## Exercise goal
Return each entry exactly, with none missing.

## Excerpted records
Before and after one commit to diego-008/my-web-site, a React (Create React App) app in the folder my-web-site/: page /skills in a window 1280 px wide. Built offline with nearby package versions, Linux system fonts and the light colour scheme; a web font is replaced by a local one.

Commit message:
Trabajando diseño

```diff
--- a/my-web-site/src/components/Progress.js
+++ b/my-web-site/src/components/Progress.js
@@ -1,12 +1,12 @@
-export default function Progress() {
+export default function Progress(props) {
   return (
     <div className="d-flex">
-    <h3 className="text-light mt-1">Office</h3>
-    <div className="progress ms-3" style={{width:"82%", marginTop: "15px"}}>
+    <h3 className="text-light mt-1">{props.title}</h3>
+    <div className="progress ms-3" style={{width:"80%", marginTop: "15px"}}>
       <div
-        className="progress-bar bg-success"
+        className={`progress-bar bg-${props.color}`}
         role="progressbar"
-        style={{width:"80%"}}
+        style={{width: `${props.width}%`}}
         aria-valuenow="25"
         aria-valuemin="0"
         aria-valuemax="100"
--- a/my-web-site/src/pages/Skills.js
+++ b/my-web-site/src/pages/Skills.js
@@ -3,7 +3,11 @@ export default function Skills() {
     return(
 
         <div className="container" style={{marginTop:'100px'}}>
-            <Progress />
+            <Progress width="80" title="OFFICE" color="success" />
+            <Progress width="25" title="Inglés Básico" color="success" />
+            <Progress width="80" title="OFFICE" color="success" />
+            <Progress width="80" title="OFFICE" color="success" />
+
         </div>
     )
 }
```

## Response to the task
Before and after one commit to diego-008/my-web-site, a React (Create React App) app in the folder my-web-site/: page /skills in a window 1280 px wide. Built offline with nearby package versions, Linux system fonts and the light colour scheme; a web font is replaced by a local one.

Commit message:
Trabajando diseño

```diff
--- a/my-web-site/src/components/Progress.js
+++ b/my-web-site/src/components/Progress.js
@@ -1,12 +1,12 @@
-export default function Progress() {
+export default function Progress(props) {
   return (
     <div className="d-flex">
-    <h3 className="text-light mt-1">Office</h3>
-    <div className="progress ms-3" style={{width:"82%", marginTop: "15px"}}>
+    <h3 className="text-light mt-1">{props.title}</h3>
+    <div className="progress ms-3" style={{width:"80%", marginTop: "15px"}}>
       <div
-        className="progress-bar bg-success"
+        className={`progress-bar bg-${props.color}`}
         role="progressbar"
-        style={{width:"80%"}}
+        style={{width: `${props.width}%`}}
         aria-valuenow="25"
         aria-valuemin="0"
         aria-valuemax="100"
--- a/my-web-site/src/pages/Skills.js
+++ b/my-web-site/src/pages/Skills.js
@@ -3,7 +3,11 @@ export default function Skills() {
     return(
 
         <div className="container" style={{marginTop:'100px'}}>
-            <Progress />
+            <Progress width="80" title="OFFICE" color="success" />
+            <Progress width="25" title="Inglés Básico" color="success" />
+            <Progress width="80" title="OFFICE" color="success" />
+            <Progress width="80" title="OFFICE" color="success" />
+
         </div>
     )
 }
```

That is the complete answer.